8. Learn to speak the truth in love. Yeah, I’ve been accused at times of being too blunt. And yes, I’ve had people start to cry because I didn’t like their book idea. I once snapped at a guy for trying to hand me his proposal while I was standing at a urinal. (Yes, that’s a true story. It was at a conference at Seattle Pacific University. And yes, I yelled at the guy. I should have just turned to talk to him…) But the goal at a conference is to help people WRITE better, not just help them FEEL better. Authors who work with me know I don’t have a mean streak — I’m not trying to hurt someone’s feelings by saying a manuscript isn’t ready, I’m trying to help them understand how tough it is to be good enough to get published. Part of my job is to help them improve as writers. We have a tendency to “nice” ourselves into accepting bad work at conferences. We see crap and call it creme brulee. But that’s lying. Learn to tell an author something isn’t great. Learn to share lessons with writers that will help them improve.

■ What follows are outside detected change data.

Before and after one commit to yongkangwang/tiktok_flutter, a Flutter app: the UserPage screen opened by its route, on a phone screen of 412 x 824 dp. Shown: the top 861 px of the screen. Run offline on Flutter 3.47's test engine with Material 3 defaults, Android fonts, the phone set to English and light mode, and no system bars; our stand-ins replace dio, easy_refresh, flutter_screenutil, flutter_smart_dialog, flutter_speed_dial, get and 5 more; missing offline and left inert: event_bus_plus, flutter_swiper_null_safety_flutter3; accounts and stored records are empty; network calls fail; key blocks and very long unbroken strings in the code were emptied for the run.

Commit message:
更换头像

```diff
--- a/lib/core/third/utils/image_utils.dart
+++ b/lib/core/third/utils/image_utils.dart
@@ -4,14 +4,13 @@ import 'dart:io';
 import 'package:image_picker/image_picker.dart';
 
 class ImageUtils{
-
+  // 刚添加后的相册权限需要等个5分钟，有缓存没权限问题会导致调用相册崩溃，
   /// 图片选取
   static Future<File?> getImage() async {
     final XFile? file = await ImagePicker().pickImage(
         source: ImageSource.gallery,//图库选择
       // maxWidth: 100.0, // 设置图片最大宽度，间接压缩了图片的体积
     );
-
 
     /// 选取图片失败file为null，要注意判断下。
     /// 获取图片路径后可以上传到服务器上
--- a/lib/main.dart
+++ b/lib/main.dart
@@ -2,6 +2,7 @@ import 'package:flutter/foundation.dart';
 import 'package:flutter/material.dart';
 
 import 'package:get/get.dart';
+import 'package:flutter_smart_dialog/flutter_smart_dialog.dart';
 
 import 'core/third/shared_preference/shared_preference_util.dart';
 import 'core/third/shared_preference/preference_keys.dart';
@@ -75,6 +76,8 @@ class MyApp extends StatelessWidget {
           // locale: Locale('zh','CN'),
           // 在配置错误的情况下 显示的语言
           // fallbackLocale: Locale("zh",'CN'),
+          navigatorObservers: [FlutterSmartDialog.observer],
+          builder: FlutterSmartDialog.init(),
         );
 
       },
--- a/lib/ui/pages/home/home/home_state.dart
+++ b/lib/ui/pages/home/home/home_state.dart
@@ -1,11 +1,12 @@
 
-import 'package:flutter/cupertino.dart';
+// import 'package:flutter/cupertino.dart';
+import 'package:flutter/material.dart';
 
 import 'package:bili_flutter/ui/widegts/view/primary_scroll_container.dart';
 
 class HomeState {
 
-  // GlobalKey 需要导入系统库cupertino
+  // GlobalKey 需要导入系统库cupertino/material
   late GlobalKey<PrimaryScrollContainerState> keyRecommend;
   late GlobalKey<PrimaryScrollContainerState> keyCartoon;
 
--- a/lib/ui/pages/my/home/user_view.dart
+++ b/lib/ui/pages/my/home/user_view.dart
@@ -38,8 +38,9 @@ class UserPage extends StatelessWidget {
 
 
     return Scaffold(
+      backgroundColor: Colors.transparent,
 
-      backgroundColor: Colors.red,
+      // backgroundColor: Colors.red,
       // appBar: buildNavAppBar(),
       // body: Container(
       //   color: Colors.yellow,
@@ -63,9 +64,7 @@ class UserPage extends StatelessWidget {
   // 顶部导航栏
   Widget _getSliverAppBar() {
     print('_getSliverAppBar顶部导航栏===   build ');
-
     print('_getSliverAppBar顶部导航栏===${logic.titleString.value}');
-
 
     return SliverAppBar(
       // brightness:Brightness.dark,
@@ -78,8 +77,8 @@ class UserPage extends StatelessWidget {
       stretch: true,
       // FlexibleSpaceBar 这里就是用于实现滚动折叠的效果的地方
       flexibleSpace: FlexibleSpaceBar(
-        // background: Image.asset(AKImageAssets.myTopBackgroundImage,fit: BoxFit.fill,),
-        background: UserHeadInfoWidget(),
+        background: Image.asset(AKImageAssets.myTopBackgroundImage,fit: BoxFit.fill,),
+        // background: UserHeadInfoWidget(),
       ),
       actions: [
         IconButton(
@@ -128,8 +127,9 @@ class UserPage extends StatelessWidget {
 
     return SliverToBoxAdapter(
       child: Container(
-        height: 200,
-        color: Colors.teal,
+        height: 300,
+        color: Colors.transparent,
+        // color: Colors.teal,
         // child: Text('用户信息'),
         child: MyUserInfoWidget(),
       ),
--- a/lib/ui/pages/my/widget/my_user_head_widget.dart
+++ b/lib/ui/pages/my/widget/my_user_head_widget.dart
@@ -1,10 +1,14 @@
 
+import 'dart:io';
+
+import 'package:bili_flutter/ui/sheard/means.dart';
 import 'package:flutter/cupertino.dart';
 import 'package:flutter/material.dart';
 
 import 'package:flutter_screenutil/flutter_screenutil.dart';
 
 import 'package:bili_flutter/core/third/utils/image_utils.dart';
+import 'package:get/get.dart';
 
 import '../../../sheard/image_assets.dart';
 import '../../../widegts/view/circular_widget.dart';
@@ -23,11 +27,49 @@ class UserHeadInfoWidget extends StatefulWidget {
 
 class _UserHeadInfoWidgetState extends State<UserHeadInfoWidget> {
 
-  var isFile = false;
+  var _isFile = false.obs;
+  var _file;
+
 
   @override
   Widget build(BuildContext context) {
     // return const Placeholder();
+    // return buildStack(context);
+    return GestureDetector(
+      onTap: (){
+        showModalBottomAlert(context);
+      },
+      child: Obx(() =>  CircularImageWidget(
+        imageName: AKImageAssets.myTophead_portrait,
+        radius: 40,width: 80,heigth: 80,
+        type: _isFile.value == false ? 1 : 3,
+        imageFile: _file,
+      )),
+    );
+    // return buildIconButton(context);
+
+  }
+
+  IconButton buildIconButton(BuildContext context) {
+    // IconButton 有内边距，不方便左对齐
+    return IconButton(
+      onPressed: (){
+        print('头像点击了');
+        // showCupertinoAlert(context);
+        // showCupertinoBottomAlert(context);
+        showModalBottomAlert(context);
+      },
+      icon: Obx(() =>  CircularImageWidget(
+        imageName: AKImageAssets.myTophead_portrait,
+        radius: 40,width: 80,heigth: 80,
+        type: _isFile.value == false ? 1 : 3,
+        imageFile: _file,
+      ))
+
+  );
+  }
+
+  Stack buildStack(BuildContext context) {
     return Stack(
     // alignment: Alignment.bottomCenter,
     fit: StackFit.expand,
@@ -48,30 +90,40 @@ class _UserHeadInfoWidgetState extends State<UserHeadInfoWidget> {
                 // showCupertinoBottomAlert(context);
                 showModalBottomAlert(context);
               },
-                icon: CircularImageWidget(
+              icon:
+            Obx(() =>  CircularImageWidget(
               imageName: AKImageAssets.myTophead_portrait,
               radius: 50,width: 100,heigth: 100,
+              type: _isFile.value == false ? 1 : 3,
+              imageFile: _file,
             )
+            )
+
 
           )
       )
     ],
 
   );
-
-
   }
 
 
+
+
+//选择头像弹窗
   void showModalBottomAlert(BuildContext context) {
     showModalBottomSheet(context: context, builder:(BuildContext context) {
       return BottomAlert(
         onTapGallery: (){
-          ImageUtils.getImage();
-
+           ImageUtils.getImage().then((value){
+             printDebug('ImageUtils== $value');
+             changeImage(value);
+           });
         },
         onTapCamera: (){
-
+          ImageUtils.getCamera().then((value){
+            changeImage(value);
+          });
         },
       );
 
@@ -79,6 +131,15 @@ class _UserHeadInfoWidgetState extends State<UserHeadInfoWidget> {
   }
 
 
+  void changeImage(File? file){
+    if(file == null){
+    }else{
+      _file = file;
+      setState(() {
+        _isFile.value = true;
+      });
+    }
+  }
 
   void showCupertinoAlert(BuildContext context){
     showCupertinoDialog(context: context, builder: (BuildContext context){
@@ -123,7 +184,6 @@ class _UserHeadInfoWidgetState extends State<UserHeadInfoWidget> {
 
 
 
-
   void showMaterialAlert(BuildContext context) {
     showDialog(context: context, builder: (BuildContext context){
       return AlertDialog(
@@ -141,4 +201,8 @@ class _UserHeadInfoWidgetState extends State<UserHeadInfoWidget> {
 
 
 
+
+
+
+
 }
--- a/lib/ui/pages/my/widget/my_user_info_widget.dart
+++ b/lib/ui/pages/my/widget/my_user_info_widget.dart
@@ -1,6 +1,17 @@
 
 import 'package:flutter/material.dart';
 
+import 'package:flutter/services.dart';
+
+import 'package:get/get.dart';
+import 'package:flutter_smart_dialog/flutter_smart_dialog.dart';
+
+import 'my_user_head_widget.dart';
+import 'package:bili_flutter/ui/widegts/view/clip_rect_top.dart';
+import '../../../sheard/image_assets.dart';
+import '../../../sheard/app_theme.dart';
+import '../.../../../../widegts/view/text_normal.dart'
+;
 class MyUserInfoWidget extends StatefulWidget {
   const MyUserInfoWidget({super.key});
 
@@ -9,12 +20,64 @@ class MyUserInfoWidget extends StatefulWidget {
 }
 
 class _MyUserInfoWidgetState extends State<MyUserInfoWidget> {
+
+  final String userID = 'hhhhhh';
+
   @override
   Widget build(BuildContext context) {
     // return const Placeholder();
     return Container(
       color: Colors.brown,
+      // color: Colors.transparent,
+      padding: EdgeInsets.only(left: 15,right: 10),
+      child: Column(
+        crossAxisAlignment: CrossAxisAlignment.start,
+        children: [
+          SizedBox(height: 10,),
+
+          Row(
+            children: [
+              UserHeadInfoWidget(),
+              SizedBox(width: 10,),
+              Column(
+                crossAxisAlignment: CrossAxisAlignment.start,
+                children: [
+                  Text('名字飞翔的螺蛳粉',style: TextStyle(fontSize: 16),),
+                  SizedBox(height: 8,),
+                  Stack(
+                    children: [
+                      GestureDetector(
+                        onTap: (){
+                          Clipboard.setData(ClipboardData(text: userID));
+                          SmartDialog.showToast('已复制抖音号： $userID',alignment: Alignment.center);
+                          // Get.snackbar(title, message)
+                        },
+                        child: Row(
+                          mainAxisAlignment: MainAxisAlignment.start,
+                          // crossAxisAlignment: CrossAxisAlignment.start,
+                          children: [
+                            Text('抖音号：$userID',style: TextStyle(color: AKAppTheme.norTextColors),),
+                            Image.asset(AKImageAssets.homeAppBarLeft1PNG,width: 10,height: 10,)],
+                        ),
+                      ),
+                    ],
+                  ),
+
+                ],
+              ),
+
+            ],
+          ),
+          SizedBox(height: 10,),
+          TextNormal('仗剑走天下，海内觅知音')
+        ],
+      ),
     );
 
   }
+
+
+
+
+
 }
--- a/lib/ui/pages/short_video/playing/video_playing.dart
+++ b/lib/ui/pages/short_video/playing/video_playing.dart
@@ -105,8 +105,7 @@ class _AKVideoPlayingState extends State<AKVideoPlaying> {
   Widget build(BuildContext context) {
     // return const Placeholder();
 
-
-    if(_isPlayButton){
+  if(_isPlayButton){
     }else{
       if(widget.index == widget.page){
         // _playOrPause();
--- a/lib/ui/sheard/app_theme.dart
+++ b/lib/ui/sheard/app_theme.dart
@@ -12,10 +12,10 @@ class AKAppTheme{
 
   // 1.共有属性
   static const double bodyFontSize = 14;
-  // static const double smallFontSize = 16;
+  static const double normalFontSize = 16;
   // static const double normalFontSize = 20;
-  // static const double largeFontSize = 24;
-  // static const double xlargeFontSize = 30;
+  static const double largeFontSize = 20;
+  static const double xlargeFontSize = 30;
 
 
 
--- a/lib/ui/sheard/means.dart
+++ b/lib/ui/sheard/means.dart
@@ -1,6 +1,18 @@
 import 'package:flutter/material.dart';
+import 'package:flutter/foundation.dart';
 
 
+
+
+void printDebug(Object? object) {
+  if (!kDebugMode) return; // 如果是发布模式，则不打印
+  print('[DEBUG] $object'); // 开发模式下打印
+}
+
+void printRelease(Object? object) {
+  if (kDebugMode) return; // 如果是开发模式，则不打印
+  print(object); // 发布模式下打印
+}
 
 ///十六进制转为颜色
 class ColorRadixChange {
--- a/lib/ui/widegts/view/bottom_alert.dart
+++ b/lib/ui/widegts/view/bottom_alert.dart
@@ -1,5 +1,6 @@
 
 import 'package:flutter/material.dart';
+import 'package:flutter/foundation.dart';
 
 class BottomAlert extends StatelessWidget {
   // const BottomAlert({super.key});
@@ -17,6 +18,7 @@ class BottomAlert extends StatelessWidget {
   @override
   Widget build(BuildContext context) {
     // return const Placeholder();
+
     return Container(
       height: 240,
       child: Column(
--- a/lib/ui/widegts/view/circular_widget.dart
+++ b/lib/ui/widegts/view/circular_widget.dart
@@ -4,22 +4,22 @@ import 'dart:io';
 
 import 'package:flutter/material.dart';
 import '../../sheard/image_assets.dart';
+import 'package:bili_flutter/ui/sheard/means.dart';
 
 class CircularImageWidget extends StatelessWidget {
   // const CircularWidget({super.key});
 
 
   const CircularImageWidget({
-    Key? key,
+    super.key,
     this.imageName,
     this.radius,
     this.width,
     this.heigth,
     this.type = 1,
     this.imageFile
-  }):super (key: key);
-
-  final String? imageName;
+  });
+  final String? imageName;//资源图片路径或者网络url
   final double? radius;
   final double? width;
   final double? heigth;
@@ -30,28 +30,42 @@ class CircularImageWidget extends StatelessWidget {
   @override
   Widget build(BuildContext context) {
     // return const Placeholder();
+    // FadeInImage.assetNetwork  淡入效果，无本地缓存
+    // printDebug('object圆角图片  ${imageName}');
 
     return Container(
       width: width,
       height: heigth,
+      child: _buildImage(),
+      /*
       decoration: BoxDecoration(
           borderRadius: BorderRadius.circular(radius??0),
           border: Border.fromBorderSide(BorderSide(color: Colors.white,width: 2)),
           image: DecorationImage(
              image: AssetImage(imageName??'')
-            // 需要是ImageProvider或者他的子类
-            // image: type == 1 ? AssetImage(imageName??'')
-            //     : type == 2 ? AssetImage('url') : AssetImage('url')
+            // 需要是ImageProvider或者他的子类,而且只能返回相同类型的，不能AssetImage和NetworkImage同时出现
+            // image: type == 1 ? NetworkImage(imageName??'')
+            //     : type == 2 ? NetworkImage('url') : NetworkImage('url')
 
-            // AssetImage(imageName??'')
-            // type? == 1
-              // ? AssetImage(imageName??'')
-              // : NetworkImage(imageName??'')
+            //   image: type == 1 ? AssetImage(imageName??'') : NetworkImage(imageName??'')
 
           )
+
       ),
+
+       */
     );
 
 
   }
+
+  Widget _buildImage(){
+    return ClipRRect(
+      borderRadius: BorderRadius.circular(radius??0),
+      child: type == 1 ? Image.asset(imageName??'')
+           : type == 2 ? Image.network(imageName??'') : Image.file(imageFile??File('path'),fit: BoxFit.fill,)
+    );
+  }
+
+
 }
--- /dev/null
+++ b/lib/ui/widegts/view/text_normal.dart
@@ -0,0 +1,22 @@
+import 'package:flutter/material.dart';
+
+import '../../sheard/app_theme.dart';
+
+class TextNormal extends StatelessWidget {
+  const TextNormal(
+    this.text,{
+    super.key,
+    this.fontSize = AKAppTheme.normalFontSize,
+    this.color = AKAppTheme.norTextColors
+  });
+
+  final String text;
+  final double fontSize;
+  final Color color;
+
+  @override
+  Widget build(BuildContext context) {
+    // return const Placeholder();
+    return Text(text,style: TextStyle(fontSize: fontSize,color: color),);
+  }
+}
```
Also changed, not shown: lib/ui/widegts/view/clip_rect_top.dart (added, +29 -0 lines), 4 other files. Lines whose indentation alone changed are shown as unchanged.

9. Go to some of the sessions. You might learn something. Even if you’re an expert. (And don’t misunderstand me… I rarely go to the big-group gatherings at a writing conference. Usually they’re at night, and I’ve been teaching and meeting people all day. I’m worn out, and I won’t be bringing any value to the big group meeting. But that’s me – you might love the general sessions.) Again, this doesn’t mean I can’t get something from some of the workshops. I always like to hear what other experts in the field are saying, and I try to make it to one or two workshops at every writing conference. At ACFW last year, I went to Cara Putnam’s workshop on contract language, and found it very insightful.
10. My friend Cecil Murphey likes to ask a good question of prospective conference teachers: “Why do you want to teach?” I was away from conferences for a while, thinking I’d said everything I really had to say, and, besides, people needed a break from me. Then a few years ago I did a bunch of conferences again, frankly because I needed to let everyone know that I had started my own agency. I wanted to get my name out there and remind people that I really do know what I’m doing, even if I got the axe from Time-Warner. But the fact is, I also find teaching at a conference a ton of fun. I enjoy speaking. A conference gives me an outlet where I’m helping people, not just pitching them. I love the mentoring side, talking to people who are just starting out. I can’t represent them all, but I can certainly take an hour to talk with them in a class, or 10 minutes to review their latest book idea. I probably won’t do very many in the next couple of years – once again, I’m feeling as though I’ve said all I have to say. But the past year or three have been a great time for connecting with newbies. You may find it helpful to think through your own motivation for wanting to teach at a conference.
If you’re a conference speaker, what advice would you share with prospective speakers?